The Category 3 storm has reportedly made landfall in eastern North Carolina, hitting the beach-fringed barrier islands with powerful winds and battering ways after devastating the Bahamas.
The storm made landfall at Cape Hatteras at about 9 a.m. (1300 GMT) with maximum sustained winds of 90 miles per hour (150 km per hour), according to the National Hurricane Center. That was far weaker than its slow, deadly tour through the Bahamas earlier in the week that caused at least 43 deaths, according to news media accounts late Friday, and likely many more.
By late afternoon, Dorian was moving away from the mid-Atlantic states and headed towards Canada where it was expected to bring hurricane-force winds to parts of Nova Scotia by Saturday evening, the National Hurricane Center said.
The storm surge inundated the Outer Banks’ Ocracoke Island, cutting off power and submerging many homes and buildings, North Carolina Governor Ray Cooper told reporters.
Floodwaters came halfway up to kitchen countertops and battered fences and boardwalks, according to images on social media. One island resident uploaded a video on social media showing people driving a speedboat down a flooded street.
“We estimate about 800 people remained on the island during the storm and have heard reports from residents who say the flooding there was catastrophic,” Cooper said. “We’re thankful not to have reports of serious injury or death since the storm arrived.”
One resident in need of immediate medical attention was airlifted off Ocracoke, and helicopters will fly in food and water, the governor added.
The Outer Banks are a picturesque series of narrow islands known for their beaches, lighthouses and natural beauty.

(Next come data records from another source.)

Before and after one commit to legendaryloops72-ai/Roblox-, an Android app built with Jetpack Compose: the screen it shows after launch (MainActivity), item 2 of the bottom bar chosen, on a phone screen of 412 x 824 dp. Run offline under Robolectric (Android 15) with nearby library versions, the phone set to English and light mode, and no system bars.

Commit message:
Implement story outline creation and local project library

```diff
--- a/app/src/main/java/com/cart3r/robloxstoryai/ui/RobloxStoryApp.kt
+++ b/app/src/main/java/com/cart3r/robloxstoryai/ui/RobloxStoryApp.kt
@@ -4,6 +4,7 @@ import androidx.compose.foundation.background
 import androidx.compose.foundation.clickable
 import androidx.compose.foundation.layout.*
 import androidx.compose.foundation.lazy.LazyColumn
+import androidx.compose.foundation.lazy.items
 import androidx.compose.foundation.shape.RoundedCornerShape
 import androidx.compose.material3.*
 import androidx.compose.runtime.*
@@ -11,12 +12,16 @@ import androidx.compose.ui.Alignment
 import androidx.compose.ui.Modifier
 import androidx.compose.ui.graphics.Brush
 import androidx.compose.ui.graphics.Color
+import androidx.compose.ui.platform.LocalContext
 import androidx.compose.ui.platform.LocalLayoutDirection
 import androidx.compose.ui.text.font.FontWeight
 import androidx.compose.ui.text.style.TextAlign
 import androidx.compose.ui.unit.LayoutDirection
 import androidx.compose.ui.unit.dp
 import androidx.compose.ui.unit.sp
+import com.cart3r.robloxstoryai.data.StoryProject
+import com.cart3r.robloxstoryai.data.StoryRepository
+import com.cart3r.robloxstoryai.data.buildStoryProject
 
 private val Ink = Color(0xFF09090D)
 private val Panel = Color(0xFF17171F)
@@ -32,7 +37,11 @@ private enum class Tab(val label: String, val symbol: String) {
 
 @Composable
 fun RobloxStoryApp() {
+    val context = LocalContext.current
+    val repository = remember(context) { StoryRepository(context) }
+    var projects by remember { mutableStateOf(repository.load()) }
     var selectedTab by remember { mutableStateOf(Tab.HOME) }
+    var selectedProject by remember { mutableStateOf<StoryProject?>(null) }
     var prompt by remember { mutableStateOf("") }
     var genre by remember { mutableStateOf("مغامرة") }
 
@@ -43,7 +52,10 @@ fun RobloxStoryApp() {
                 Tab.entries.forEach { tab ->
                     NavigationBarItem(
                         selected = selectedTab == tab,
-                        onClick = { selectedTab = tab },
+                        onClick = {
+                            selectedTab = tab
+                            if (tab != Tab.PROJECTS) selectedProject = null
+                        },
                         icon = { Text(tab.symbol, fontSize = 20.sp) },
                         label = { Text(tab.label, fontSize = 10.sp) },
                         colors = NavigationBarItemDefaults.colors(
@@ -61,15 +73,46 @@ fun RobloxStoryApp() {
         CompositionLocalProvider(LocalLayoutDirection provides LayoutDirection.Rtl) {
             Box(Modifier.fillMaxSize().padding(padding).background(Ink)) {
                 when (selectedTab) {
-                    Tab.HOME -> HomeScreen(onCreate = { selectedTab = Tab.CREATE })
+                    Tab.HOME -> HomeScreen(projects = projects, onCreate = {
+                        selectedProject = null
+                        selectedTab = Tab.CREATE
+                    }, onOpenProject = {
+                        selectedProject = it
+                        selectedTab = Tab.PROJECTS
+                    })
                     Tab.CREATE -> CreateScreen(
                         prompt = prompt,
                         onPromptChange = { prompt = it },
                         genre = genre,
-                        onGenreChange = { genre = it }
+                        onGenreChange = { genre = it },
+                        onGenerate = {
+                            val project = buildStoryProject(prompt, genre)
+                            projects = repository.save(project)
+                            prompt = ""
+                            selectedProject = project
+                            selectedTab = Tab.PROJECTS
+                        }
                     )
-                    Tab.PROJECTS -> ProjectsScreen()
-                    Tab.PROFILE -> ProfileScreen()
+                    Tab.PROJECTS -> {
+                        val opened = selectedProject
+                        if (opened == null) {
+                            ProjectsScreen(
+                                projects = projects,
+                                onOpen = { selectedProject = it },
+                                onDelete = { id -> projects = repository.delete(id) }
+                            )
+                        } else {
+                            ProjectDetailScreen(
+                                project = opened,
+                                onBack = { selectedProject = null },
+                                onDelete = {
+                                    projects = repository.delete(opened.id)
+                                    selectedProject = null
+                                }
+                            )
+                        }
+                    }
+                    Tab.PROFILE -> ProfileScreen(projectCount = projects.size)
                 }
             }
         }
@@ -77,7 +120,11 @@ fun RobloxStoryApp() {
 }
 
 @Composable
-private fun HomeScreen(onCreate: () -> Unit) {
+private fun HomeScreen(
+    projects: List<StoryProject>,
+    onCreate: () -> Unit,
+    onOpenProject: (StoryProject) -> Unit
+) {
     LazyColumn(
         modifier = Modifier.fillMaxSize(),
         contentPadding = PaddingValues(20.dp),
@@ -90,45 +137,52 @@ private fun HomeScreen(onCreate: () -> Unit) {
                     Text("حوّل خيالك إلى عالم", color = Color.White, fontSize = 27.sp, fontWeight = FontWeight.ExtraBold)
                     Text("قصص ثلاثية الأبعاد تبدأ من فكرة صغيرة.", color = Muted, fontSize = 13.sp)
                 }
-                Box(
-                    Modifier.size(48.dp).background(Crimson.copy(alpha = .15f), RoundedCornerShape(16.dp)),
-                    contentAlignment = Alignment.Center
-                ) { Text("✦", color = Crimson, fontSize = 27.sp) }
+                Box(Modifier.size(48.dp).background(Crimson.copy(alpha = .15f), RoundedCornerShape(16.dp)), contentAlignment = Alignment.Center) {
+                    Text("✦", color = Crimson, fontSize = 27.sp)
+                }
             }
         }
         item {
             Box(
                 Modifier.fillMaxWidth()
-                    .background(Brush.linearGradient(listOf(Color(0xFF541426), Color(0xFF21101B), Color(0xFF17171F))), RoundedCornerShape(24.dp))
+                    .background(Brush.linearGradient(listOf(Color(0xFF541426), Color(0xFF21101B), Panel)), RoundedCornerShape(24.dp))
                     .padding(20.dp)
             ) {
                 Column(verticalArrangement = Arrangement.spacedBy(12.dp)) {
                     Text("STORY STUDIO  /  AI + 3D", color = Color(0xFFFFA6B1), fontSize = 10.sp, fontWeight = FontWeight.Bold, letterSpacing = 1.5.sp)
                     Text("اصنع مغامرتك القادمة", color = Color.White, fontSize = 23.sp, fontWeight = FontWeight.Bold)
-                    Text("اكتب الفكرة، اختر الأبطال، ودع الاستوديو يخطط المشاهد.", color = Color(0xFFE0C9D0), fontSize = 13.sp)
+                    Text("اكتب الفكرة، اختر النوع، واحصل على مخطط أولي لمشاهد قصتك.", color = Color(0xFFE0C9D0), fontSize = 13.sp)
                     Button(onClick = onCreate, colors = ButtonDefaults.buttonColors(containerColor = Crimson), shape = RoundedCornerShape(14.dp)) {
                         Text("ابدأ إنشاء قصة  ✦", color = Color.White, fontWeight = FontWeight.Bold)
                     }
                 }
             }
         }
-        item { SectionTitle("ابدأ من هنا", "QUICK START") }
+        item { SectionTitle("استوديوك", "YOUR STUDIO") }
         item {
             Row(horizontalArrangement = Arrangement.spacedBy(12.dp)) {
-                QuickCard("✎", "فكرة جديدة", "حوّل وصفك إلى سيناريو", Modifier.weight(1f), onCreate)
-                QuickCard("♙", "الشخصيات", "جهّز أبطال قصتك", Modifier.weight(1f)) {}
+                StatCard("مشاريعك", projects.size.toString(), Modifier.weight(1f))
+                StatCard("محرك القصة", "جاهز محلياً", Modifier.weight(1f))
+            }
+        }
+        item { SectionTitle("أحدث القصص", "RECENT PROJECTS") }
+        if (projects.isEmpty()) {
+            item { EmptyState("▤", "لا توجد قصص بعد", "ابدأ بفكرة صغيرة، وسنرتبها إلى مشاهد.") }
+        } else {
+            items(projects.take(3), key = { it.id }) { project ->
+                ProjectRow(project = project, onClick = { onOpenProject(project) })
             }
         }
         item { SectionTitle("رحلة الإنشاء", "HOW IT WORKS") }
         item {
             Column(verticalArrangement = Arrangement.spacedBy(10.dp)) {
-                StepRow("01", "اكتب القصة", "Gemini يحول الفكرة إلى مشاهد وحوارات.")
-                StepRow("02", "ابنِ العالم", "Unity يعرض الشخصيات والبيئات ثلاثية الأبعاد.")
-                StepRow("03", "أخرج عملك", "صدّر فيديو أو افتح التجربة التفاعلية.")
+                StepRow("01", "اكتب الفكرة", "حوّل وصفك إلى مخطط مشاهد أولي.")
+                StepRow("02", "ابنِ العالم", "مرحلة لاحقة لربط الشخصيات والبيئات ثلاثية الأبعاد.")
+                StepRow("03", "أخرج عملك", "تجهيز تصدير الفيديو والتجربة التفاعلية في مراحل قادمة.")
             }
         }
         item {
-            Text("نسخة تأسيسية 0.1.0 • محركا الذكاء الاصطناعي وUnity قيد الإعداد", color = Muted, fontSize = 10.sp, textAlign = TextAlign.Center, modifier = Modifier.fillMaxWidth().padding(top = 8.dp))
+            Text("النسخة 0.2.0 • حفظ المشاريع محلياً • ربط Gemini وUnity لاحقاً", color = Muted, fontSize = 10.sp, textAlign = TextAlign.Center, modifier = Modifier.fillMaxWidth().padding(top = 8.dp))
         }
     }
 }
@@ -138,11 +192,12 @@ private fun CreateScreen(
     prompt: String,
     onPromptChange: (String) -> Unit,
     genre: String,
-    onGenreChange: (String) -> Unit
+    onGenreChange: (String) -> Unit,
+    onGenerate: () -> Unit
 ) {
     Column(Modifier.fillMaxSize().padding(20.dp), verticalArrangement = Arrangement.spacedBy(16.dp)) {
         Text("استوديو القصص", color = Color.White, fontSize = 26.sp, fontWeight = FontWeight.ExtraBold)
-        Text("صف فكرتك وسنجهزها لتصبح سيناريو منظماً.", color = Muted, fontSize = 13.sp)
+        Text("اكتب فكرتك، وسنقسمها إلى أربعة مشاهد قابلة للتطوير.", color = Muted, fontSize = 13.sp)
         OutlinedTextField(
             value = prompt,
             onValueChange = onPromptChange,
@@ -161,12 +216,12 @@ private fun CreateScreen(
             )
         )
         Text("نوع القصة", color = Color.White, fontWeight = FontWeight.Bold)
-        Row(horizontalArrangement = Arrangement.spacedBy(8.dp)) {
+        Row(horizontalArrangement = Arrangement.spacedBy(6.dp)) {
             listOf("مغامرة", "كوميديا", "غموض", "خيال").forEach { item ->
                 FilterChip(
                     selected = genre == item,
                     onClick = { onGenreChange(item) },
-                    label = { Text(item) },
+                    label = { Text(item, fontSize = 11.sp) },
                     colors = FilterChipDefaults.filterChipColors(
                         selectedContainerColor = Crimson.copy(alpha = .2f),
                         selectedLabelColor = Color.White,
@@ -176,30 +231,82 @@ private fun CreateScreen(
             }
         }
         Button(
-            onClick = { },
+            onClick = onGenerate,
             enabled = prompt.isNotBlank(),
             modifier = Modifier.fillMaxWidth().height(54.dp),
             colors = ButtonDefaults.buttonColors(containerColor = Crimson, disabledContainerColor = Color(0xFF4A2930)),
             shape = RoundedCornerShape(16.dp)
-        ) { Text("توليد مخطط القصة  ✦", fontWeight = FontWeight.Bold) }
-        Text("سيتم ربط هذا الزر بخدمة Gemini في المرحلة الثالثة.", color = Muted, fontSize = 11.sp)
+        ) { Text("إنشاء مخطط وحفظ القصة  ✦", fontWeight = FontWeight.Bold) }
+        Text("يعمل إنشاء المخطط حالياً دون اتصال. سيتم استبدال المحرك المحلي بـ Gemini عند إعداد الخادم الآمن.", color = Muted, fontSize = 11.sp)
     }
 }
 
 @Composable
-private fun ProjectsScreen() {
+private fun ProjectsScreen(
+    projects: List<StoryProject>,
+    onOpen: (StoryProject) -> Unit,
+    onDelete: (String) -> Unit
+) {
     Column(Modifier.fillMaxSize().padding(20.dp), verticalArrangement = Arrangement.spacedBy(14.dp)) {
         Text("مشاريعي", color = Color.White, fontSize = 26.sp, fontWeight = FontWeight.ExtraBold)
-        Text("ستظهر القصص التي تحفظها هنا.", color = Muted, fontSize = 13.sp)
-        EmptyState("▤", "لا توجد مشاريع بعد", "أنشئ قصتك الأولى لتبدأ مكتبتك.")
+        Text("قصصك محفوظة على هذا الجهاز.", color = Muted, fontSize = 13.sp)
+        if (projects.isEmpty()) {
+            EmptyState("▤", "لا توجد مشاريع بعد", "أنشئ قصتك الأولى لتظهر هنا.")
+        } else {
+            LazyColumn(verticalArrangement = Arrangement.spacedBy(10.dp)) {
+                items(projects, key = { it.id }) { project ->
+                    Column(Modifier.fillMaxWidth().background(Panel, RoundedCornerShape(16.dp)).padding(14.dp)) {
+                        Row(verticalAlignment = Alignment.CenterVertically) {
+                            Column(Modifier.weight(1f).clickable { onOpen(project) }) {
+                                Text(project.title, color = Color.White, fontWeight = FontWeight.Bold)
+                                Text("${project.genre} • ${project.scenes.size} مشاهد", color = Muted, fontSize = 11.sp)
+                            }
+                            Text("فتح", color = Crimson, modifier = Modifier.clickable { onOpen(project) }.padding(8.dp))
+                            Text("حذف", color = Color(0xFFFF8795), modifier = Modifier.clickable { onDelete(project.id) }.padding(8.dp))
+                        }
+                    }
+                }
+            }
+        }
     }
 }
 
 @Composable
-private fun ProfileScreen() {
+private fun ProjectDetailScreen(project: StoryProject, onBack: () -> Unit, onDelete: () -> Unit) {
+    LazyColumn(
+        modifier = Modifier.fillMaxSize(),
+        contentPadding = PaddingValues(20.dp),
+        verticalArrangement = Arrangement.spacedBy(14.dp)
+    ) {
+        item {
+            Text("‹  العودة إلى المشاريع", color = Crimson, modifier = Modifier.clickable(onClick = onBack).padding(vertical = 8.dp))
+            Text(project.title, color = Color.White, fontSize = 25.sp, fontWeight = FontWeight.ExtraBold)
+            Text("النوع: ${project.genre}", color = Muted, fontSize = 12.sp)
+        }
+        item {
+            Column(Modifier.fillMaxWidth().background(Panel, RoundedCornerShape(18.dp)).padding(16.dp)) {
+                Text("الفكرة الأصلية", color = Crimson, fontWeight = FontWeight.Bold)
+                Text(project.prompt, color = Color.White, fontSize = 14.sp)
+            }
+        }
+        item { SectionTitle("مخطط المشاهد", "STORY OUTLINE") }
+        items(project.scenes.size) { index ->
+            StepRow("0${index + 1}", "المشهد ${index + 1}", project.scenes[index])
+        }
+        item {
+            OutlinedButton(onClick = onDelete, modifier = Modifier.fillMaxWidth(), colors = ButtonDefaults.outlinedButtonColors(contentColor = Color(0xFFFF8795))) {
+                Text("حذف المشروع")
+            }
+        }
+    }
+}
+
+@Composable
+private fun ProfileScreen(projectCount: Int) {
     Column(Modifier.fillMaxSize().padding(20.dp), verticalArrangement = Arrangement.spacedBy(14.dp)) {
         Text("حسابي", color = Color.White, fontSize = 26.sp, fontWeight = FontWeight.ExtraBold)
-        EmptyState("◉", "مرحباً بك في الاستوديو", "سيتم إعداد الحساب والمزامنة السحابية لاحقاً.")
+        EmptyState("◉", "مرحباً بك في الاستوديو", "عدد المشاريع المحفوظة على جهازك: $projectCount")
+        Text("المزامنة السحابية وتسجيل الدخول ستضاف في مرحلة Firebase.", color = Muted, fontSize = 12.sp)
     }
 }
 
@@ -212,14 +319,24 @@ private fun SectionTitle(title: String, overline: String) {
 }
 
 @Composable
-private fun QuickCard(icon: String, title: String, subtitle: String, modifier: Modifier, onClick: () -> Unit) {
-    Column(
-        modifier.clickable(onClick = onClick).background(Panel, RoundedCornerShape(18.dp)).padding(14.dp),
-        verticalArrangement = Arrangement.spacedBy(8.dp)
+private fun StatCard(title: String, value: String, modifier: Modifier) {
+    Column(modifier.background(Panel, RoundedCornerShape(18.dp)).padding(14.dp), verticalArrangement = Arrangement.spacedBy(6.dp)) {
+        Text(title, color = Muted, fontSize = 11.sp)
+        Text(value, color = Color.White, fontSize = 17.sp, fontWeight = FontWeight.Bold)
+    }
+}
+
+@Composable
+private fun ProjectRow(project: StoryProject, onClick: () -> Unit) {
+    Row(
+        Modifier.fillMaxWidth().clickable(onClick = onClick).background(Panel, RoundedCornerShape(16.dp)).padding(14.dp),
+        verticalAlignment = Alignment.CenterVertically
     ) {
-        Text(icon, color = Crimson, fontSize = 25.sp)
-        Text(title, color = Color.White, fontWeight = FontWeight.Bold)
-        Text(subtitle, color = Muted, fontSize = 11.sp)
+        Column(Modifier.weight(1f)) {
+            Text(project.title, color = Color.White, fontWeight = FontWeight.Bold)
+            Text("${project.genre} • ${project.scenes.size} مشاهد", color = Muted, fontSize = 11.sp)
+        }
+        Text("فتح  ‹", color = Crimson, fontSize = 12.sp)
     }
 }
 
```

The Kitty Hawk area, on the northern end of the Outer Banks, emerged from the storm with little damage. Many houses near the ocean lost power on Friday, but houses on higher ground continued to have power and cable television.